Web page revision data
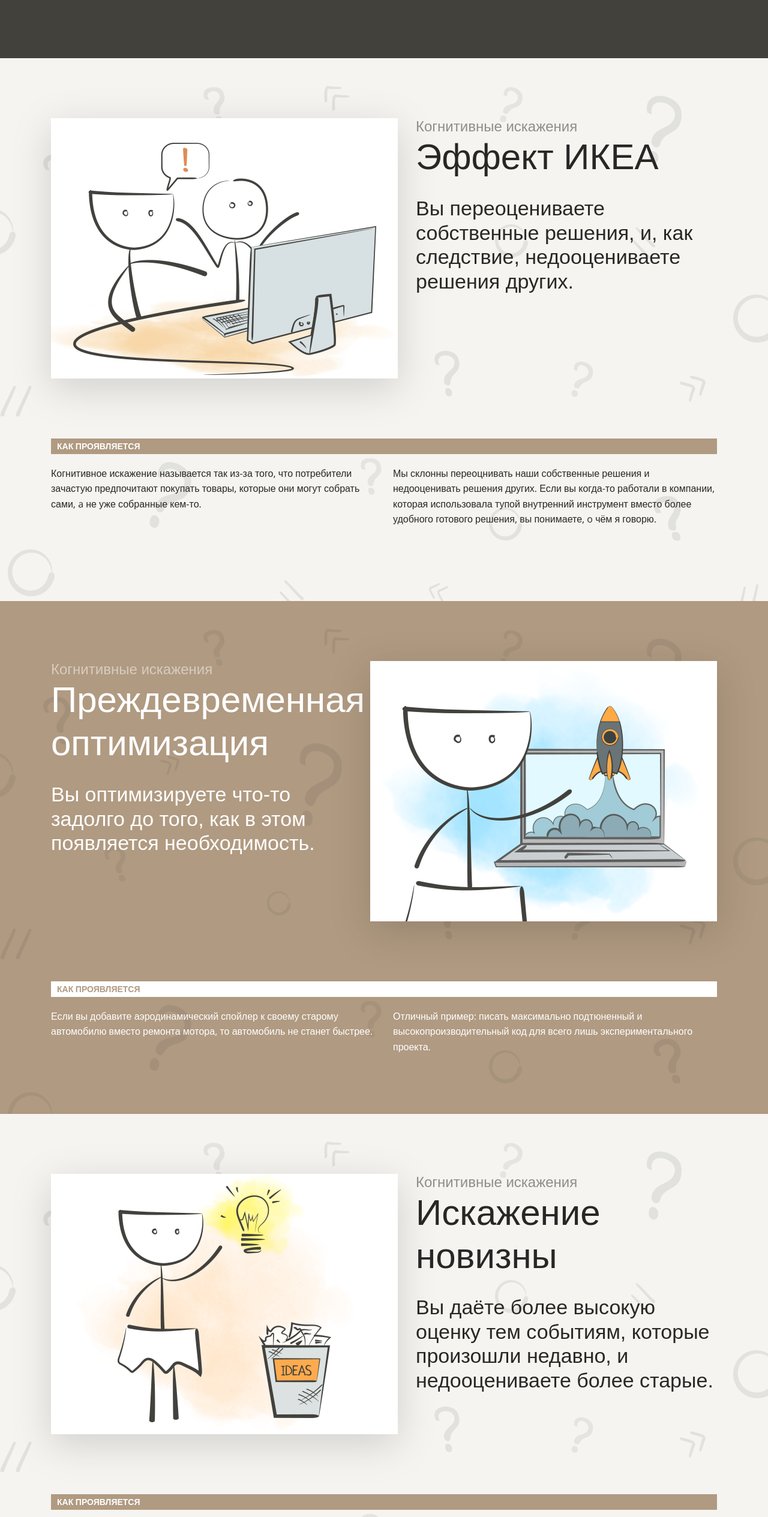
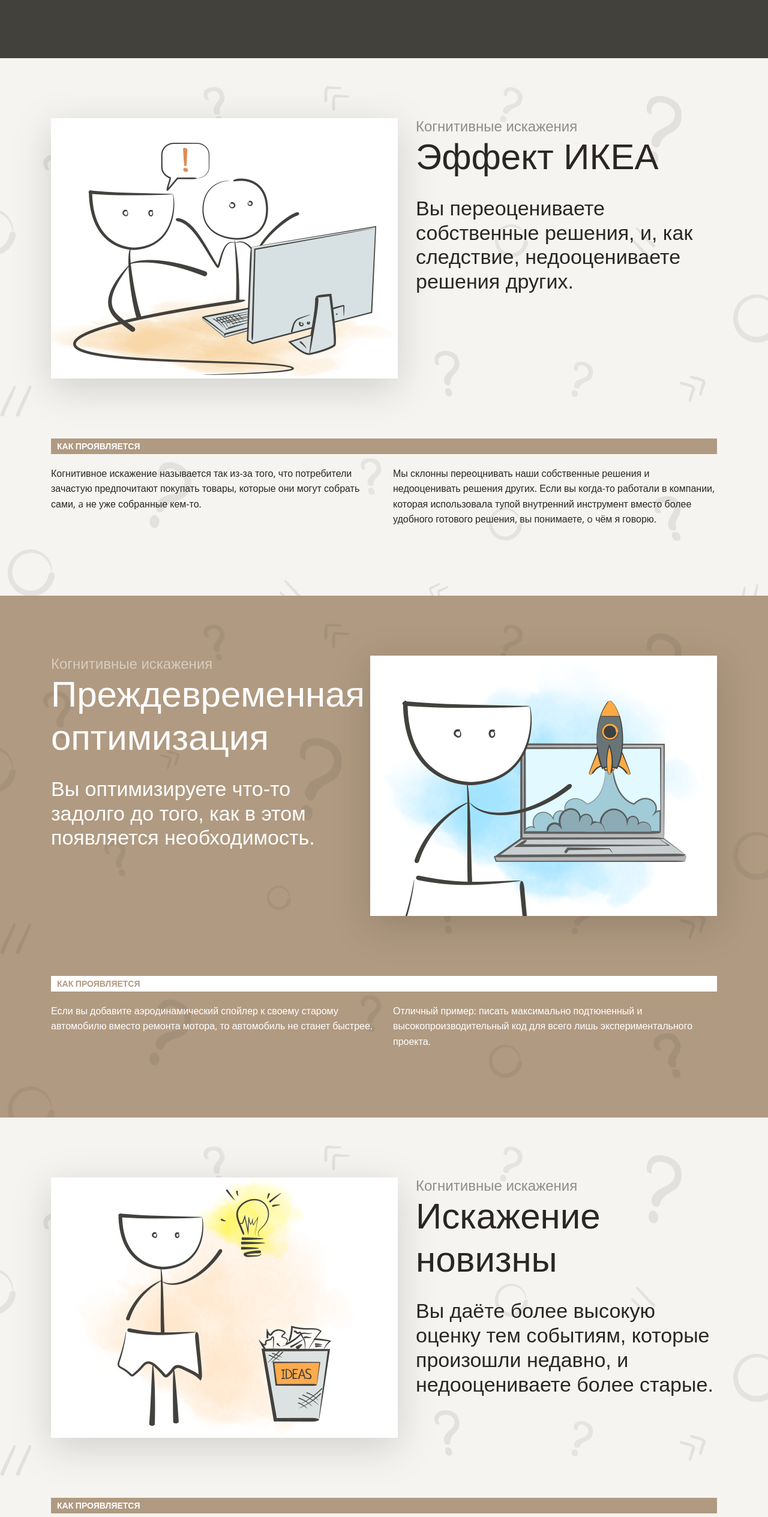
Before and after one commit to krass7/layout-designer-project-58, a website: page src/index.html in a window 1280 px wide. Shown: the part 2649-5178 px from the top of the page at 60% size. Drawn offline with nearby package versions, Linux system fonts and the light colour scheme; a web font is replaced by a local one.

```diff
--- a/src/styles/style.css
+++ b/src/styles/style.css
@@ -288,8 +288,8 @@
   flex-wrap: wrap;
   gap: 0 30px;
   width: 1440px;
-  height: 905px;
-  padding: 100px 165px 150px;
+  /* height: 905px; */
+  padding: 100px 165px;
 
   background-color: var(--light);
 }
@@ -368,8 +368,8 @@
   flex-wrap: wrap;
   gap: 0 30px;
   width: 1440px;
-  height: 855px;
-  padding: 100px 165px 150px;
+  /* height: 855px; */
+  padding: 100px 165px;
 
   background-color: var(--brown);
 }
@@ -448,8 +448,8 @@
   flex-wrap: wrap;
   gap: 0 30px;
   width: 1440px;
-  height: 880px;
-  padding: 100px 165px 150px;
+  /* height: 880px; */
+  padding: 100px 165px;
 
   background-color: var(--light);
 }
@@ -528,8 +528,8 @@
   flex-wrap: wrap;
   gap: 0 30px;
   width: 1440px;
-  height: 937px;
-  padding: 100px 165px 150px;
+  /* height: 937px; */
+  padding: 100px 165px;
 
   background-color: var(--brown);
 }
@@ -608,8 +608,8 @@
   flex-wrap: wrap;
   gap: 0 30px;
   width: 1440px;
-  height: 919px;
-  padding: 100px 165px 150px;
+  /* height: 919px; */
+  padding: 100px 165px;
 
   background-color: var(--light);
 }
```
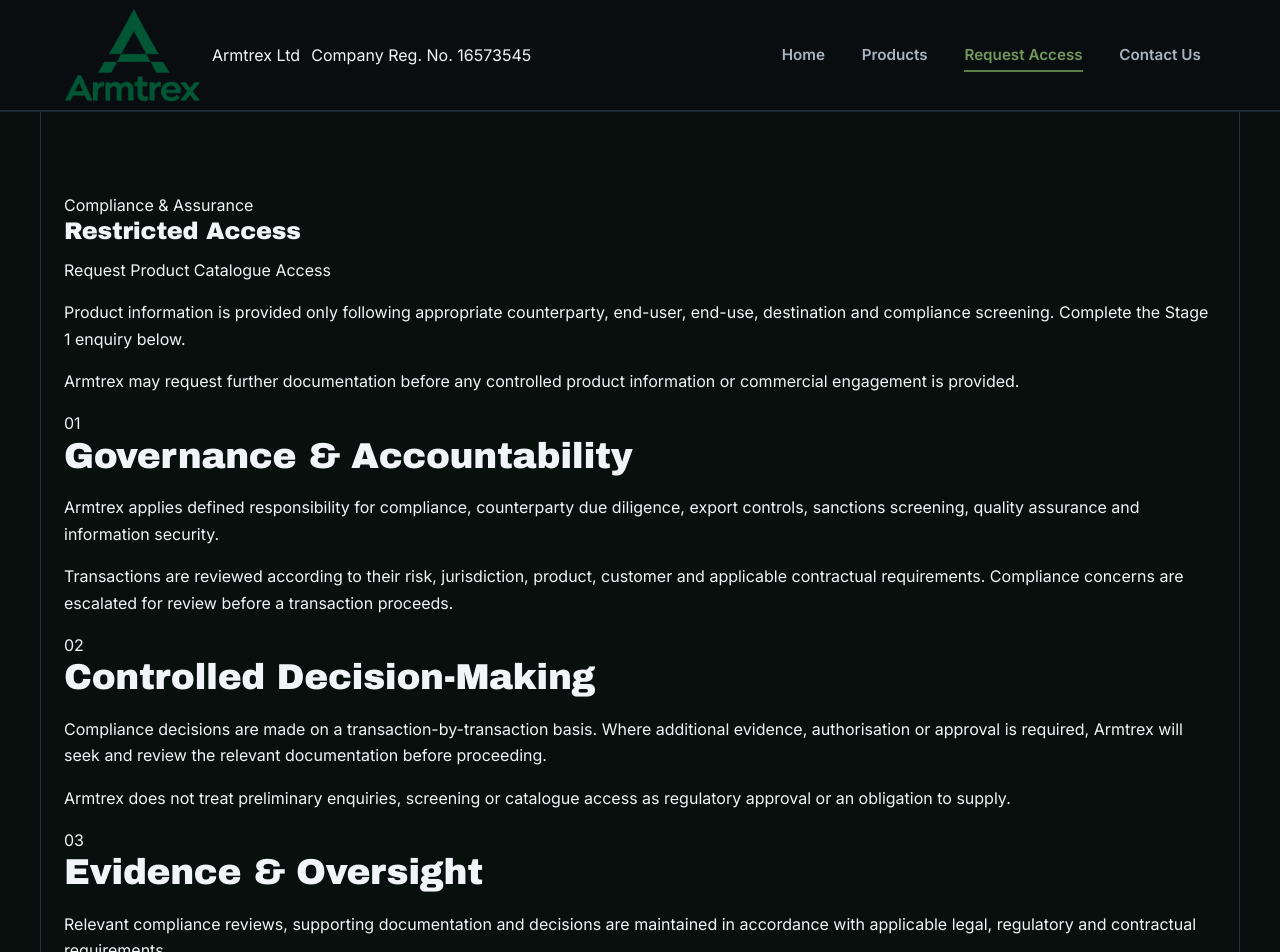
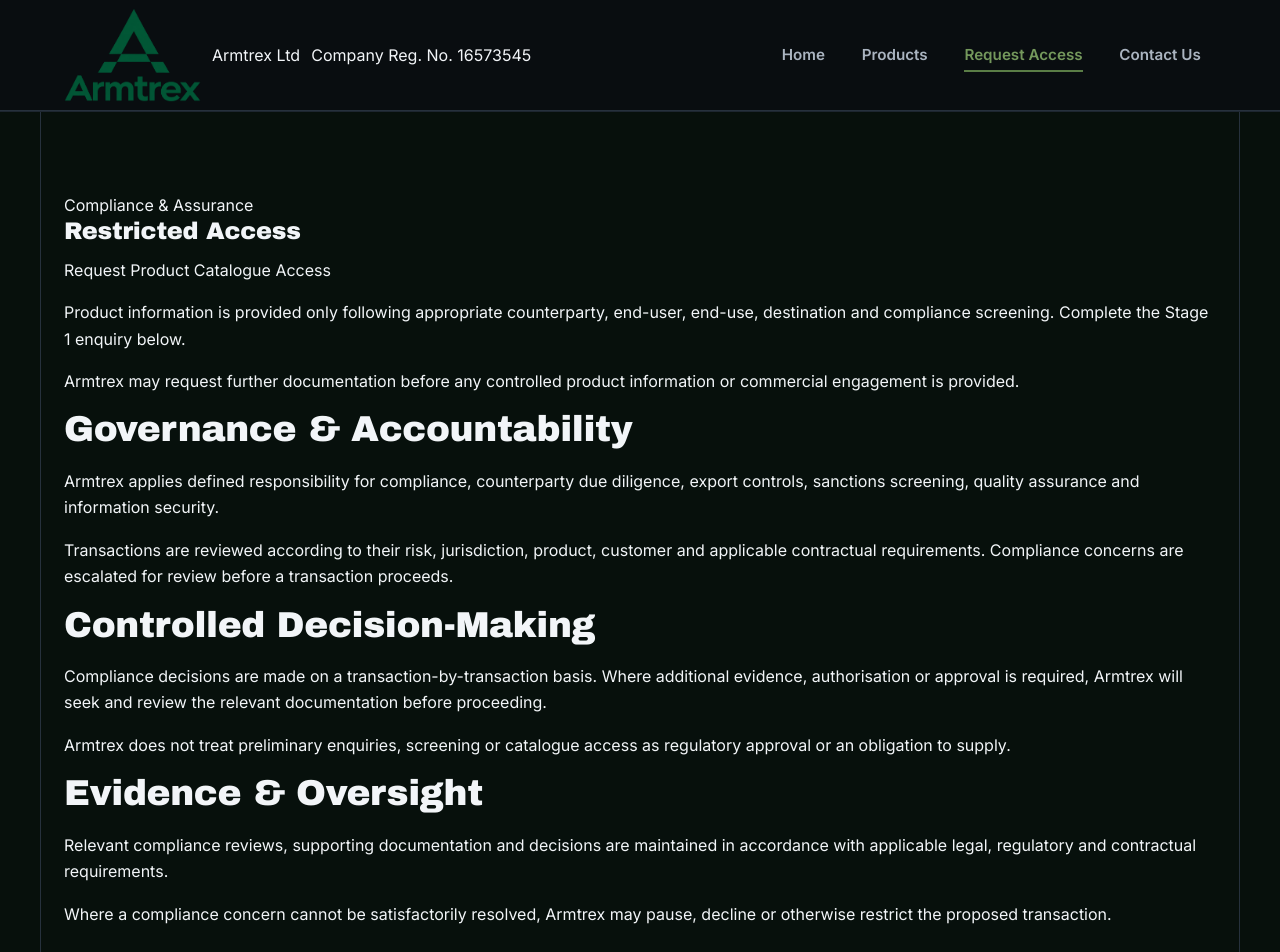
Before and after one commit to adonismorina7-collab/Armtrex-Website-Master, a React (Vite) app: page /kyc in a window 1280 px wide. Shown: the top 952 px of the page. Built offline with nearby package versions, Linux system fonts and the light colour scheme.

Commit message:
Remove compliance numbering and finalize worker

```diff
--- a/src/pages/Kyc.jsx
+++ b/src/pages/Kyc.jsx
@@ -24,7 +24,6 @@
 
           <div className="compliance-grid">
             <article className="compliance-card">
-              <span className="compliance-number">01</span>
               <h2>Governance &amp; Accountability</h2>
               <p>
                 Armtrex applies defined responsibility for compliance,
@@ -40,7 +39,6 @@
             </article>
 
             <article className="compliance-card">
-              <span className="compliance-number">02</span>
               <h2>Controlled Decision-Making</h2>
               <p>
                 Compliance decisions are made on a transaction-by-transaction
@@ -56,7 +54,6 @@
             </article>
 
             <article className="compliance-card">
-              <span className="compliance-number">03</span>
               <h2>Evidence &amp; Oversight</h2>
               <p>
                 Relevant compliance reviews, supporting documentation and
--- a/worker/index.js
+++ b/worker/index.js
@@ -69,7 +69,7 @@
     .replace(/=+$/, '')
 }
 
-function b64urlDecodeToString(b64url)
+function b64urlDecodeToString(b64url) {
   const b64 = b64url.replace(/-/g, '+').replace(/_/g, '/').padEnd(Math.ceil(b64url.length / 4) * 4, '=')
   return atob(b64)
 }
```
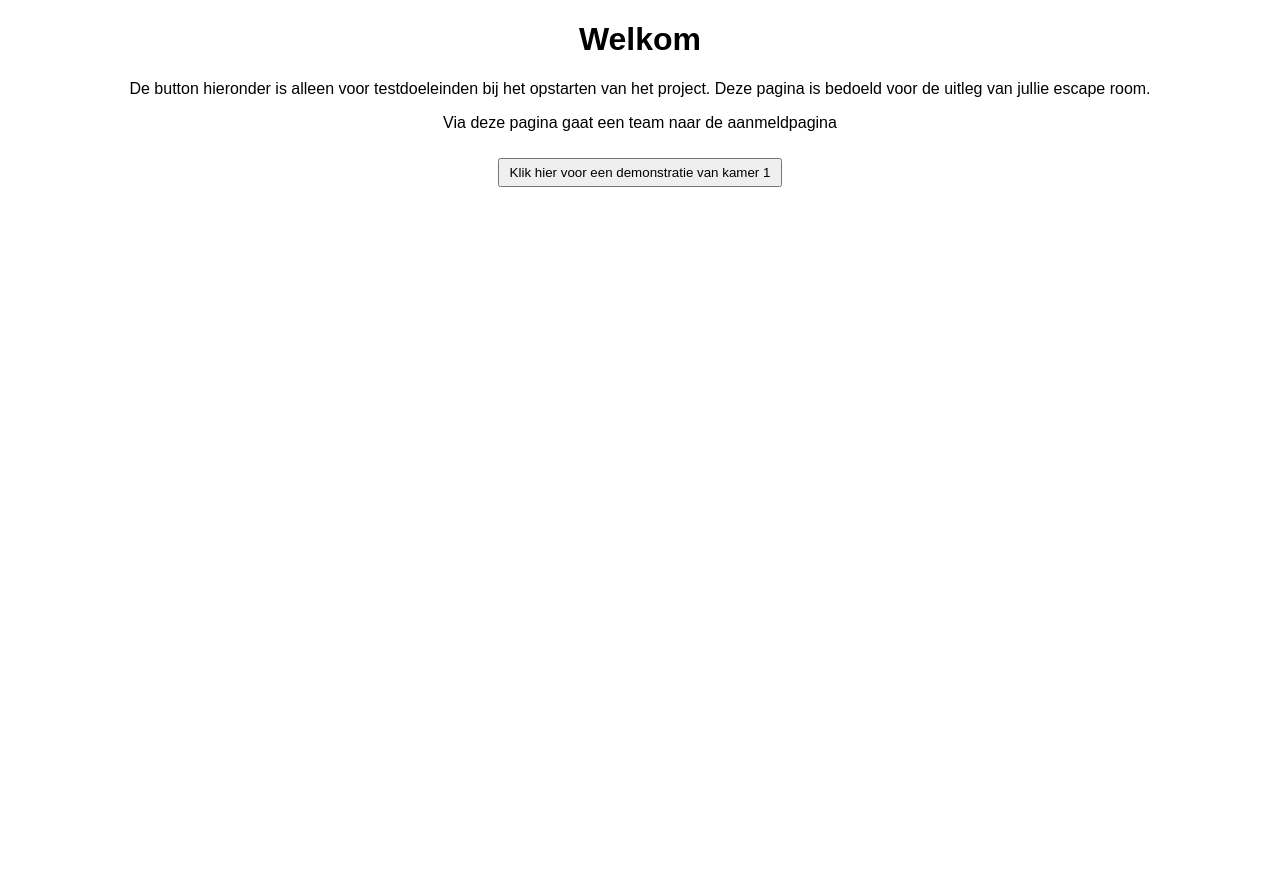
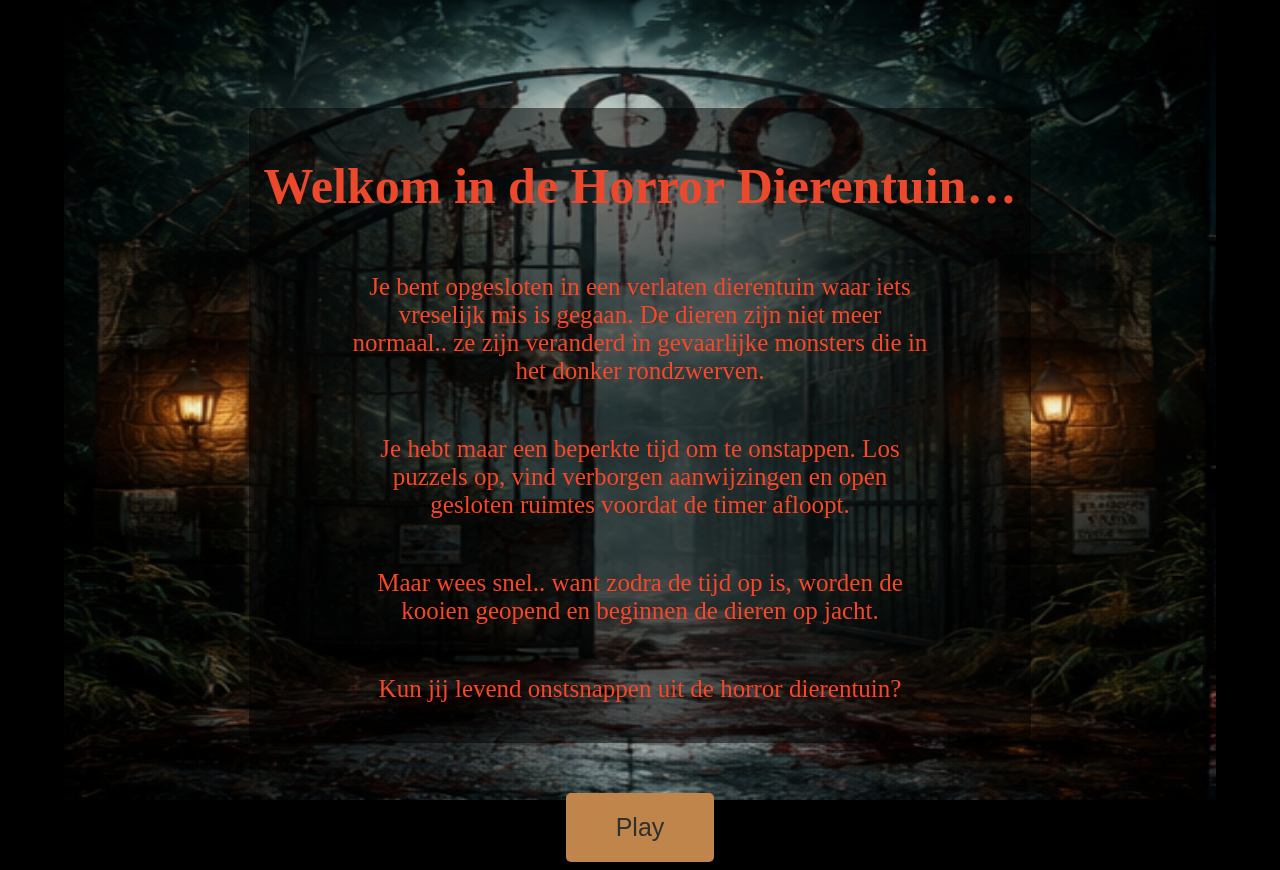
Before and after one commit to RayanAmarOuali/1900MM, a PHP site: page / in a window 1280 px wide. Before the commit the page ends 187 px from the top, so only its background shows below. Run offline with PHP 8.4, Linux system fonts and the light colour scheme.

Commit message:
Homepage

```diff
--- a/css/style.css
+++ b/css/style.css
@@ -1,61 +1,48 @@
-body {
-  font-family: Arial, sans-serif;
-  text-align: center;
+.bodyin {
+  background-image: url("../images/Ingang.png");
+  background-size: 90% 100vh;
+  background-repeat: no-repeat;
+  background-position: 5vw 0vh;
+  background-color: black;
+  display: flex;
+  flex-direction: column;
+  align-items: center;
+  justify-content: center;
 }
 
-a {
-  color: black;
-  text-decoration: none;
+.divin{
+    display: flex;
+    flex-direction: column;
+    justify-content: center;
+    background-color: rgba(0, 0, 0, 0.5);
+    margin: 100px;
+    padding: 15px;
+    border-radius: 10px;
+
 }
 
-.container {
-  display: flex;
-  justify-content: center;
-  gap: 20px;
-  margin-top: 50px;
+.h1in {
+    color: rgb(236, 72, 43);
+    font-size: 50px;
+    text-align: center;
+
+
 }
 
-.box {
-  width: 100px;
-  height: 100px;
-  background-color: #3498db;
-  color: white;
-  display: flex;
-  align-items: center;
-  justify-content: center;
-  cursor: pointer;
-  font-weight: bold;
-  border-radius: 8px;
+.pin {
+    color: rgb(248, 70, 39);
+    font-size: 25px;
+    text-align: center;
+
 }
 
-.box:hover {
-  background-color: #2980b9;
+.btnin{
+    background-color: #c0854a;
+    color: rgb(48, 47, 47);
+    padding: 20px 50px;
+    border: none;
+    border-radius: 5px;
+    font-size: 25px;
+    cursor: pointer;
+    margin-top: -50px;
 }
-
-.overlay {
-  position: fixed;
-  top: 0;
-  left: 0;
-  width: 100%;
-  height: 100%;
-  background: rgba(0, 0, 0, 0.5);
-  display: none;
-}
-
-.modal {
-  position: fixed;
-  top: 50%;
-  left: 50%;
-  transform: translate(-50%, -50%);
-  background: white;
-  padding: 20px;
-  border-radius: 10px;
-  display: none;
-  width: 300px;
-}
-
-button {
-  margin-top: 10px;
-  padding: 5px 10px;
-  cursor: pointer;
-}
--- a/index.php
+++ b/index.php
@@ -1,24 +1,32 @@
 <!DOCTYPE html>
 <html lang="en">
-
 <head>
   <meta charset="UTF-8">
   <meta name="viewport" content="width=device-width, initial-scale=1.0">
-  <title>Escape Room</title>
-  <link rel="stylesheet" href="./css/style.css">
+  <title>Homepage</title>
+  <link rel="stylesheet" href="css/style.css">
 </head>
+<body class="bodyin">
 
-<body>
+<div class="divin">
+<h1 class="h1in">Welkom in de Horror Dierentuin… </h1>
 
-  <h1>Welkom</h1>
-  <p>De button hieronder is alleen voor testdoeleinden bij het opstarten van het project. Deze pagina is bedoeld voor de
-    uitleg van jullie escape room.</p>
-  <p>Via deze pagina gaat een team naar de aanmeldpagina</p>
+<p class="pin">Je bent opgesloten in een verlaten dierentuin waar iets<br>
+vreselijk mis is gegaan. De dieren zijn niet meer <br>
+normaal.. ze zijn veranderd in gevaarlijke monsters die in<br>
+het donker rondzwerven.</p>
 
+<p class="pin">Je hebt maar een beperkte tijd om te onstappen. Los<br>
+puzzels op, vind verborgen aanwijzingen en open<br>
+gesloten ruimtes voordat de timer afloopt.</p>
 
-  <button><a href="./rooms/room_1.php">Klik hier voor een demonstratie van kamer
-      1</a></button>
+<p class="pin">Maar wees snel.. want zodra de tijd op is, worden de<br>
+kooien geopend en beginnen de dieren op jacht.</p>
+
+<p class="pin">Kun jij levend onstsnappen uit de horror dierentuin?<br>
+</div>
+
+<button class="btnin">Play</button>
 
 </body>
-
 </html>
```
Also changed, not shown: images/Ingang.png (added).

§ Exercise objective
Show all lines above that contain "height".

§ Written response
-  height: 905px;
+  /* height: 905px; */
-  height: 855px;
+  /* height: 855px; */
-  height: 880px;
+  /* height: 880px; */
-  height: 937px;
+  /* height: 937px; */
-  height: 919px;
+  /* height: 919px; */
-  height: 100px;
-  height: 100%;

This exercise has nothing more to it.